How to use storytelling in your content marketing strategy
Let's face it, everyone loves a good story. Thinking of a good story takes you back to being a child snuggled up in your favourite blanket having your favourite book read back to you hundreds of times. Or that great experience you had on your overseas adventure that you'll never forget. Even those times you've spent experiencing highs and lows, and the emotions you felt going through them.
Stories keep you entertained, help you make sense of an experience, and gives topics meaning. They allow us to connect on some kind of emotional level and communicate effectively across generations and cultures.
This is why many marketers have adopted a storytelling approach to their content marketing strategy. However the problem with today's marketing is that it is saturated with brands trying to reach their audience with their story. This makes it difficult for your own story to be heard and understood as consumers either don't have time to listen, or they intentionally ignore stories they don't immediately connect with - so how can you connect with the right people?
According to HubSpot, in just one minute:
- 1,388 blog posts are published.
- Facebook users share 2.5 million pieces of content.
- YouTube users upload 72 hours of new video content.
- Twitter users tweet nearly 300,000 times.
- And Instagram users post nearly 220,000 new photos.
That's a lot of content! But hope is not lost - by following a few simple tips (and consistently practicing to improve your skills) you can tell your story well, and have it heard among the right people at the right time.
Start with your goals
This doesn't just mean what you want people to do at the end of the post. Start with ensuring your brand's values and mission are going to be reflected in the content you create. After all, it's these values that will resonate with people and develop that connection. In the realm of content marketing, it's also about helping people with a challenge or decision they are struggling with. If you're unsure about a piece, step back and ask yourself these three questions; does it align with the traits I want my brand to be known for?; will people genuinely find it helpful on their path to discovering the best solution for them? and; have I taught my readers anything with this content?
This is what will set your content apart from your competitors. Let's face it - your competitors probably sell a very similar product or service to you, but building that emotional connection with people is what drives loyalty and connects you to the right customers. How many times have you purchased from a brand because your values aligned with those that the brand portrayed?
What do you need to tell a good story?
When creating content for your brand, it is very easy to launch into the 'what' and 'how' of the topic. But when you're telling a story, it's important to start with the 'why'. Why are you doing what you're doing? - address the pain points you are trying to solve or the goals you are trying to achieve. This will help you to set the tone, communicate with feelings, and acknowledge behaviours that your readers will be able to relate to.

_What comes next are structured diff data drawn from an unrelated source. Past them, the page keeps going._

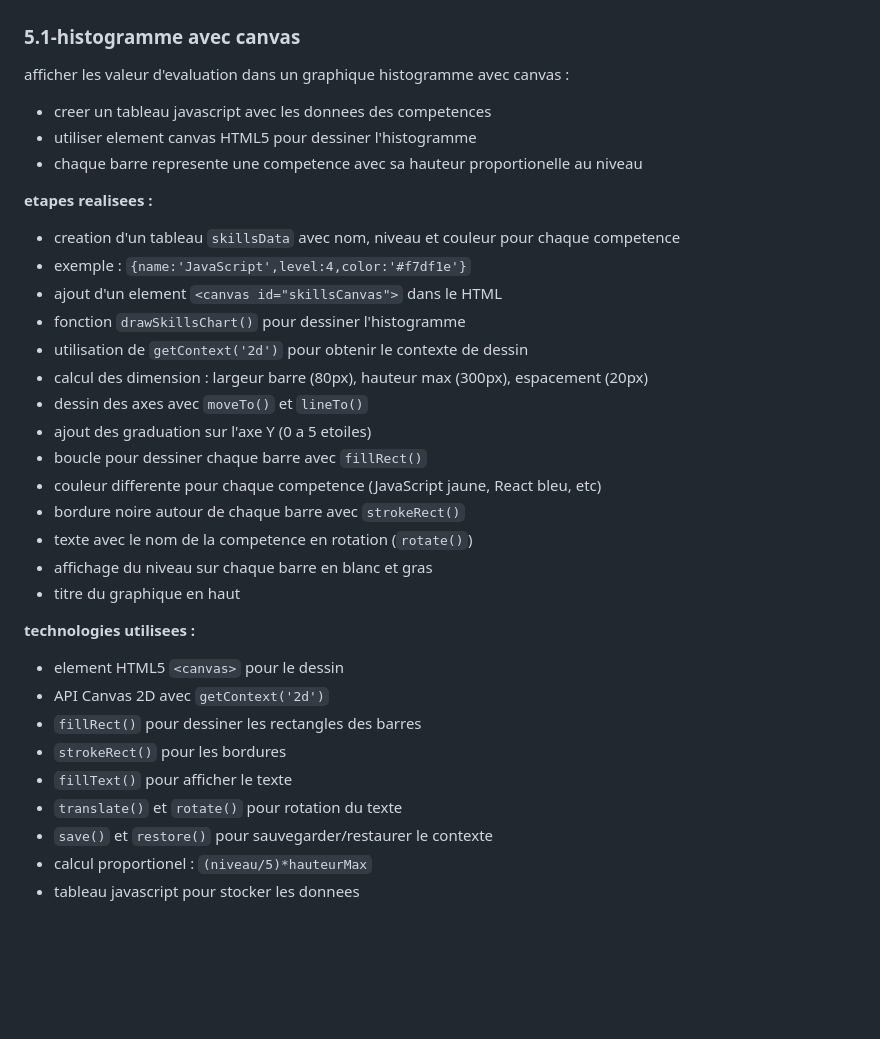
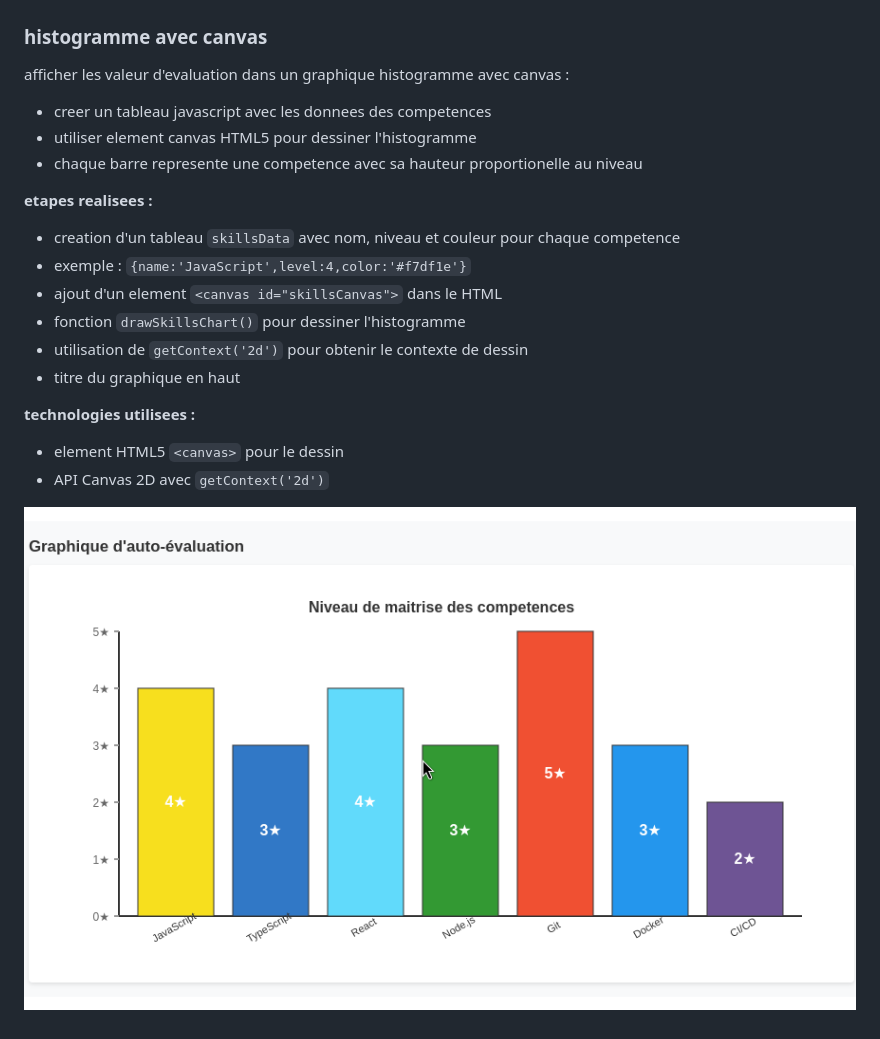
Before and after one commit to son-of-mountain/5-JS, a Markdown page: docs/README.md, the part around the change. Drawn GitHub-style; pictures changed too: docs/image-5.png (added); blank space fills up the shorter version.

Commit message:
feat: ajouter l image des canvas et le readme

```diff
--- a/docs/README.md
+++ b/docs/README.md
@@ -138,7 +138,7 @@ es en HTML
 
 ![ajout des etoiles](image-4.png)
 
-### 5.1-histogramme avec canvas
+### histogramme avec canvas
 
 afficher les valeur d'evaluation dans un graphique histogramme avec canvas :
 
@@ -153,24 +153,12 @@ afficher les valeur d'evaluation dans un graphique histogramme avec canvas :
 - ajout d'un element `<canvas id="skillsCanvas">` dans le HTML
 - fonction `drawSkillsChart()` pour dessiner l'histogramme
 - utilisation de `getContext('2d')` pour obtenir le contexte de dessin
-- calcul des dimension : largeur barre (80px), hauteur max (300px), espacement (20px)
-- dessin des axes avec `moveTo()` et `lineTo()`
-- ajout des graduation sur l'axe Y (0 a 5 etoiles)
-- boucle pour dessiner chaque barre avec `fillRect()`
-- couleur differente pour chaque competence (JavaScript jaune, React bleu, etc)
-- bordure noire autour de chaque barre avec `strokeRect()`
-- texte avec le nom de la competence en rotation (`rotate()`)
-- affichage du niveau sur chaque barre en blanc et gras
 - titre du graphique en haut
 
 **technologies utilisees :**
 
 - element HTML5 `<canvas>` pour le dessin
 - API Canvas 2D avec `getContext('2d')`
-- `fillRect()` pour dessiner les rectangles des barres
-- `strokeRect()` pour les bordures
-- `fillText()` pour afficher le texte
-- `translate()` et `rotate()` pour rotation du texte
-- `save()` et `restore()` pour sauvegarder/restaurer le contexte
-- calcul proportionel : `(niveau/5)*hauteurMax`
-- tableau javascript pour stocker les donnees
+
+
+![Images de canvas](image-5.png)
```
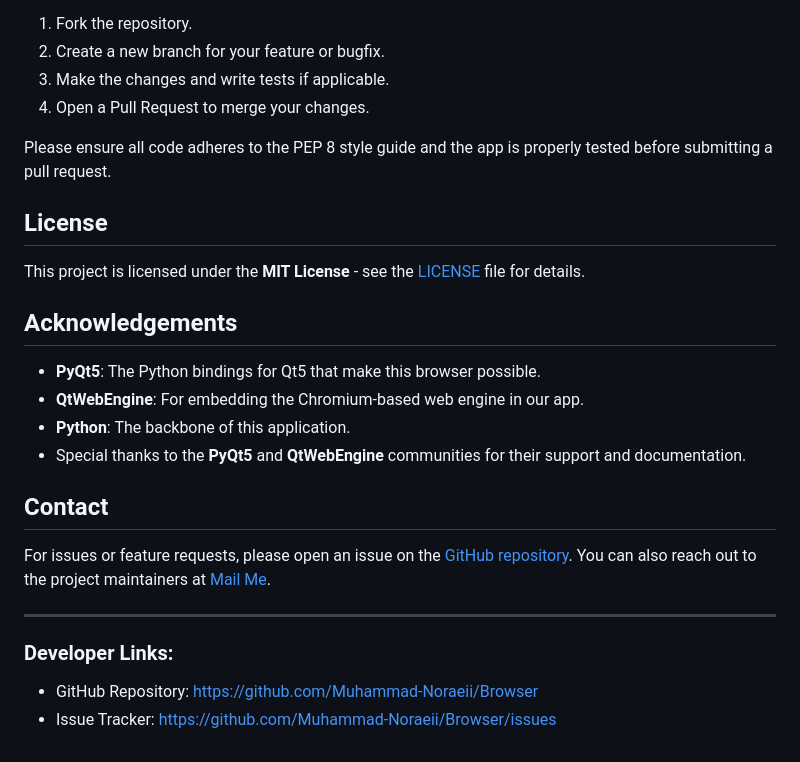
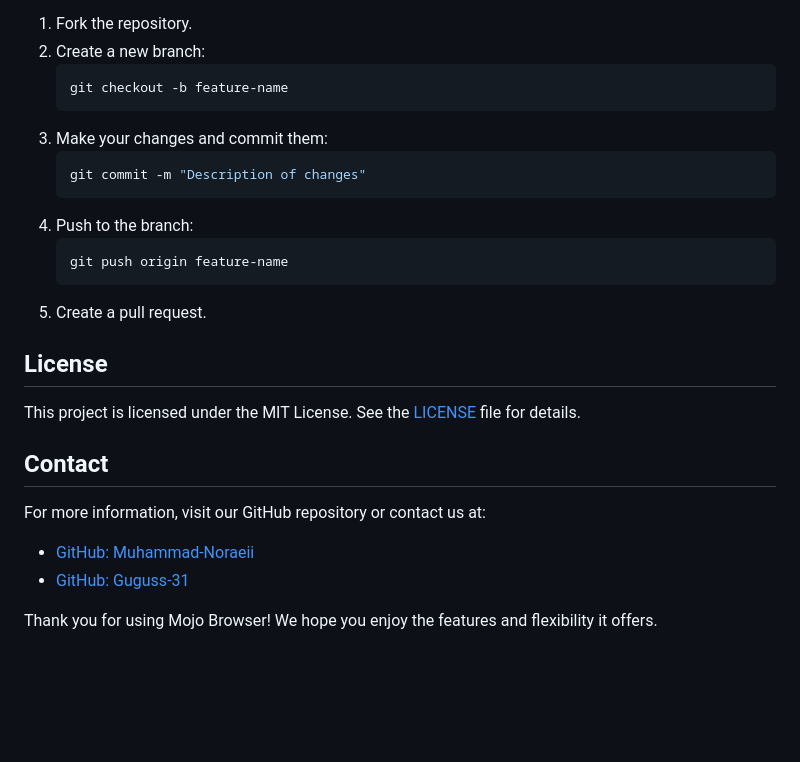
Before and after one commit to Muhammad-Noraeii/Mojo-Browser, a Markdown page: README.md, the part around one of its changes. GitHub-like rendering; blank space fills up the shorter version.

````diff
--- a/README.md
+++ b/README.md
@@ -135,31 +67,28 @@ We welcome contributions to the project! To contribute:
 
 1. Fork the repository.
-2. Create a new branch for your feature or bugfix.
-3. Make the changes and write tests if applicable.
-4. Open a Pull Request to merge your changes.
-
-Please ensure all code adheres to the PEP 8 style guide and the app is properly tested before submitting a pull request.
+2. Create a new branch:
+   ```sh
+   git checkout -b feature-name
+   ```
+3. Make your changes and commit them:
+   ```sh
+   git commit -m "Description of changes"
+   ```
+4. Push to the branch:
+   ```sh
+   git push origin feature-name
+   ```
+5. Create a pull request.
 
 ## License
 
-This project is licensed under the **MIT License** - see the [LICENSE](LICENSE) file for details.
-
-## Acknowledgements
-
-- **PyQt5**: The Python bindings for Qt5 that make this browser possible.
-- **QtWebEngine**: For embedding the Chromium-based web engine in our app.
-- **Python**: The backbone of this application.
-- Special thanks to the **PyQt5** and **QtWebEngine** communities for their support and documentation.
-
-
+This project is licensed under the MIT License. See the [LICENSE](LICENSE) file for details.
 
 ## Contact
 
-For issues or feature requests, please open an issue on the [GitHub repository](https://github.com/Muhammad-Noraeii/Advanced-Browser). You can also reach out to the project maintainers at [Mail Me](mailto:Muhammad.Noraeii@gmail.com).
+For more information, visit our GitHub repository or contact us at:
 
----
+- [GitHub: Muhammad-Noraeii](https://github.com/Muhammad-Noraeii)
+- [GitHub: Guguss-31](https://github.com/Guguss-31)
 
-### Developer Links:
-
-- GitHub Repository: [https://github.com/Muhammad-Noraeii/Browser](https://github.com/Muhammad-Noraeii/Advanced-Browser)
-- Issue Tracker: [https://github.com/Muhammad-Noraeii/Browser/issues](https://github.com/Muhammad-Noraeii/Advanced-Browser/issues)
+Thank you for using Mojo Browser! We hope you enjoy the features and flexibility it offers.
````
Also changed, not shown: other parts of README.md (+33 -101 lines).
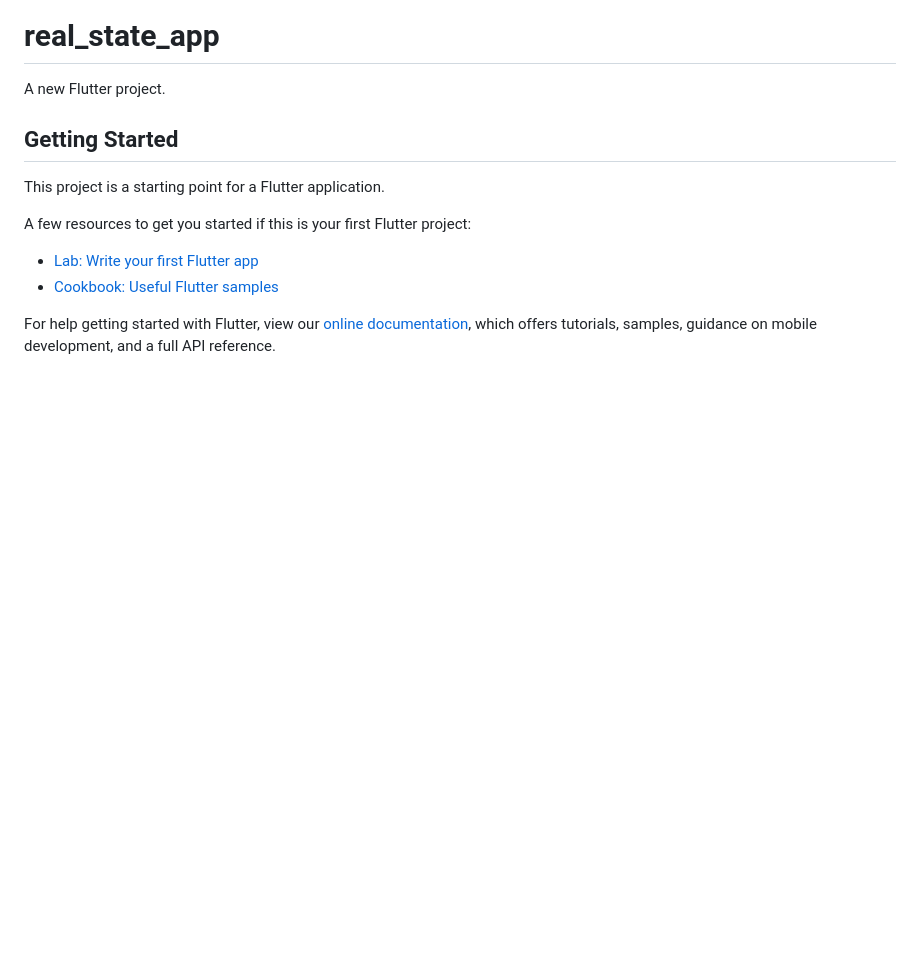
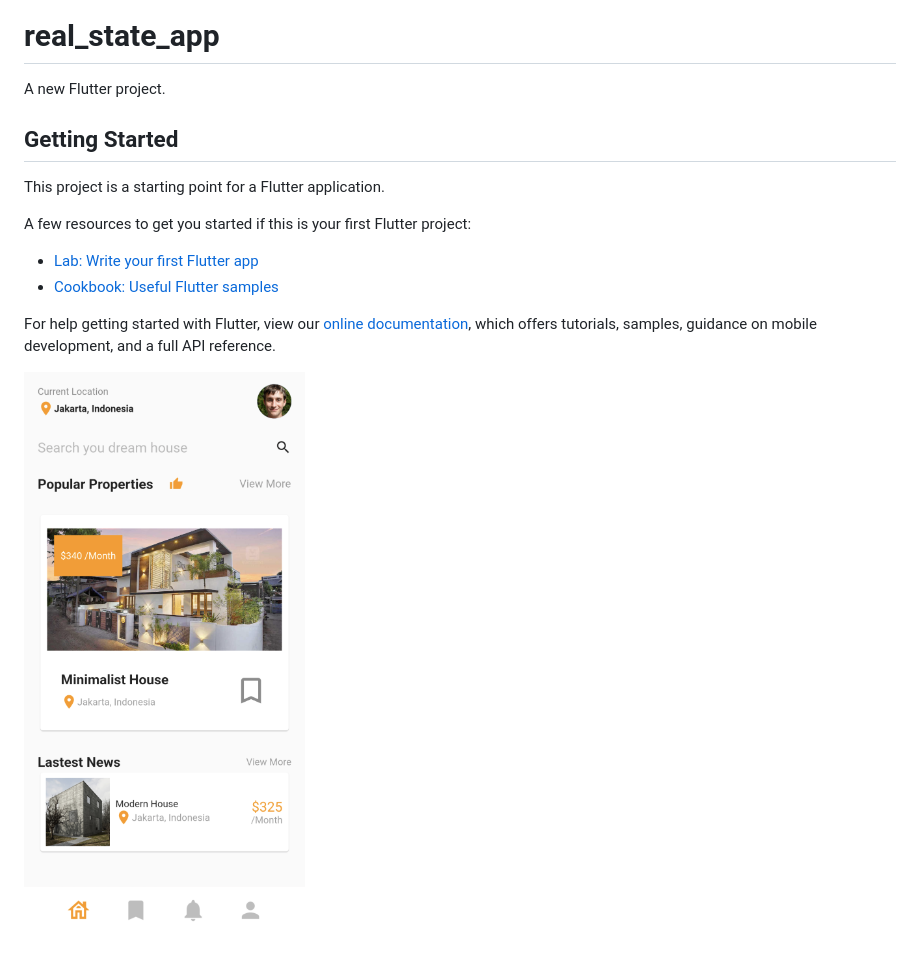
Before and after one commit to deivitdev/real_state_app, a Markdown page: README.md, the part around the change. Drawn GitHub-style; pictures changed too: assets/ScreenShoot.png (added); blank space fills up the shorter version.

```diff
--- a/README.md
+++ b/README.md
@@ -14,3 +14,5 @@ A few resources to get you started if this is your first Flutter project:
 For help getting started with Flutter, view our
 [online documentation](https://flutter.dev/docs), which offers tutorials,
 samples, guidance on mobile development, and a full API reference.
+
+![Alt text](assets/ScreenShoot.png?raw=true "Title")
```
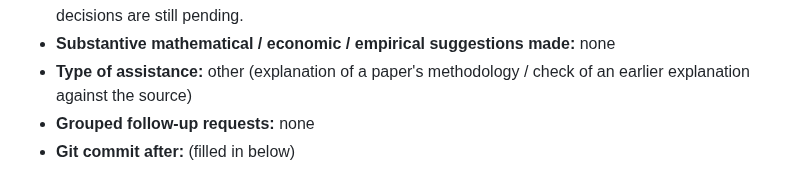
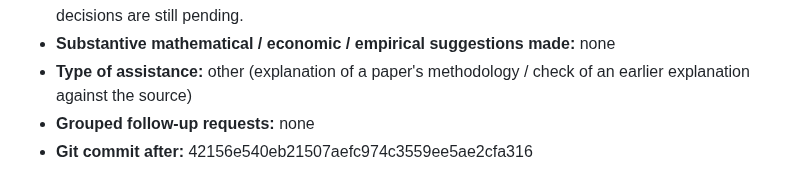
Before and after one commit to Joon1Bae/AP-PS1, a Markdown page: AI_INTERACTIONS.md, the part around the change. Rendered like a GitHub page.

Commit message:
TP record: Q2c - after hash (Interaction 10)

```diff
--- a/AI_INTERACTIONS.md
+++ b/AI_INTERACTIONS.md
@@ -211,4 +211,4 @@ I have two instrutions.
 - **Substantive mathematical / economic / empirical suggestions made:** none
 - **Type of assistance:** other (explanation of a paper's methodology / check of an earlier explanation against the source)
 - **Grouped follow-up requests:** none
-- **Git commit after:** (filled in below)
+- **Git commit after:** 42156e540eb21507aefc974c3559ee5ae2cfa316
```
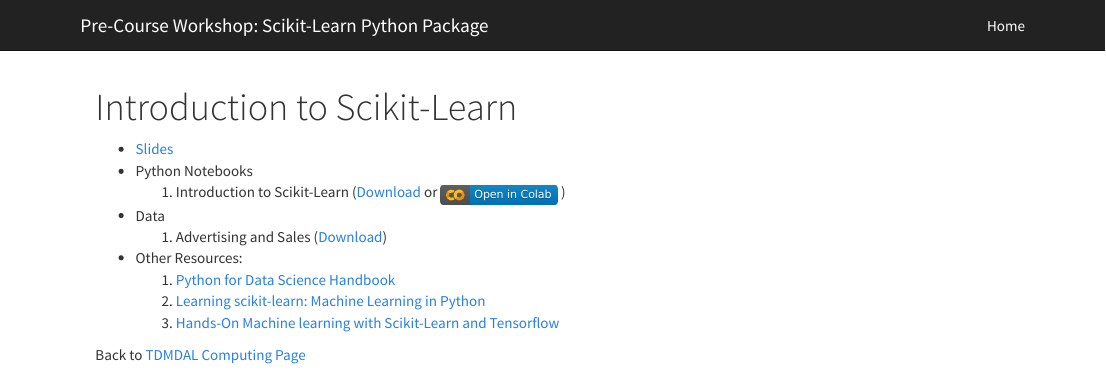
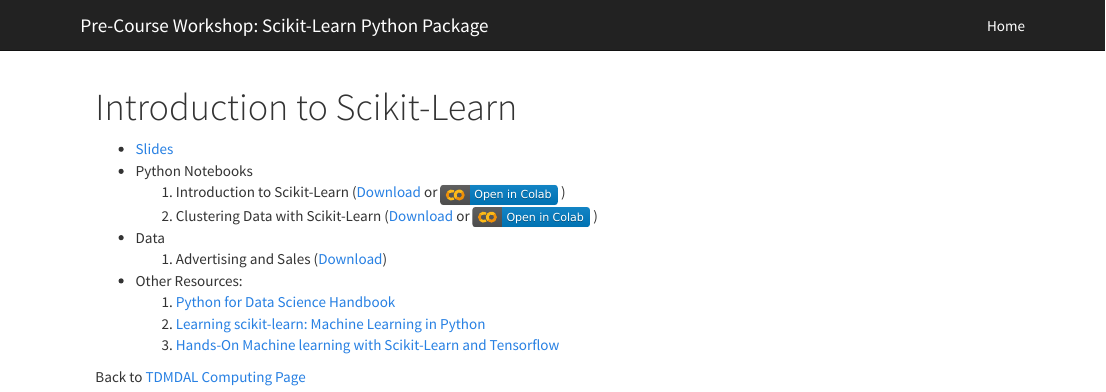
Before and after one commit to tdmdal/sklearn-workshop, an R Markdown document (index.Rmd): the page in a window 1100 px wide, from its top. Rendered offline with R 4.5, knitr and Pandoc, with nearby package versions.

Commit message:
finished intro notebook, started kmeans

```diff
--- a/index.Rmd
+++ b/index.Rmd
@@ -5,6 +5,7 @@ title: "Introduction to Scikit-Learn"
 * [Slides](introtosklearn.pdf)
 * Python Notebooks
     1. Introduction to Scikit-Learn (<a href="intro-to-sklearn.ipynb" download="intro-to-sklearn.ipynb">Download</a> or [![](colab-badge.svg)](https://colab.research.google.com/github/tdmdal/sklearn-workshop/blob/main/docs/intro-to-sklearn.ipynb) )
+    2. Clustering Data with Scikit-Learn (<a href="kmeans-clustering.ipynb" download="kmeans-clustering.ipynb">Download</a> or [![](colab-badge.svg)](https://colab.research.google.com/github/tdmdal/sklearn-workshop/blob/main/docs/kmeans-clustering.ipynb) )
 * Data
     1. Advertising and Sales (<a href="advertising.csv" download="advertising.csv">Download</a>)
 * Other Resources:
```
Also changed, not shown: introtosklearn.pdf, 8 other files.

Once you've established the 'why', you can launch into the 'how' (how will this help your audience?) and the 'what' (what are you offering?). This will cater to the logical side of your story, and give your story direction.
Now that you have the baseline of your story in order, you need the essential elements: characters, conflict, and resolution.
What's a story without characters you can relate to? In content marketing, these characters will be your readers. As mentioned, you're trying to help solve their pain point or achieve their goal. To ensure you're able to connect with your audience, refer back to your buyer personas and journeys. This will help you put yourself in your reader's shoes and empathise with them - remember you're trying to understand and portray why these people will want what you're about to offer them (are they a time poor business owner, or a knowledge hungry student?).
Next comes the conflict, which teaches the reader how the character either breaks through their challenges or achieves their goal. The key word here is 'teaching' - this section is meant to help develop the story and your reader's emotional reaction towards the topic. If you review your content and find that there is no real conflict present, it's probably too much of a pitch, tagline, unique selling point, or a plain statement - which isn't ultimately helpful for your readers and you'll lose them quickly.
It's important at this stage to ensure the conflict aligns with where your reader (or character) will be at in their buying journey. If it's not relevant to the stage they're at, they won't make that important emotional connection.
And lastly, there's a resolution - make sure you don't leave your readers hanging! A resolution can be happy or sad, and will usually be in some form of a call to action. This will reveal or fulfil the purpose behind your story.
Here's a great example...
Everyone needs shoes to protect their feet, but not everyone has the money to pay for them. TOMS is striking an emotional chord with their audience by raising awareness of people who don't have the money to pay for shoes, which is an issue they’re passionate about. The TOMS resolution is that when you buy a pair of their shoes, they’ll donate a pair of shoes to a child in need.
Here's some other things to keep in mind when telling your story:
- Pick an emotion that will resonate with your audience - fear, survival, guilt, energised, amusement, maybe even hope?
- Be consistent with your values and be authentic
- Keep your story clear and concise - no one likes a story that whaffles
- Be specific - your story won't have much impact if you try a 'one size fits all' approach.
So there you have it - a basic guide to begin your storytelling journey. Remember to define your goals, consider why you're telling your story, and define your characters, conflict and resolution. If you're still in the process of defining your story, make sure you start with defining your characters (personas) and their journey using our free guide here.
words by Bek Possingham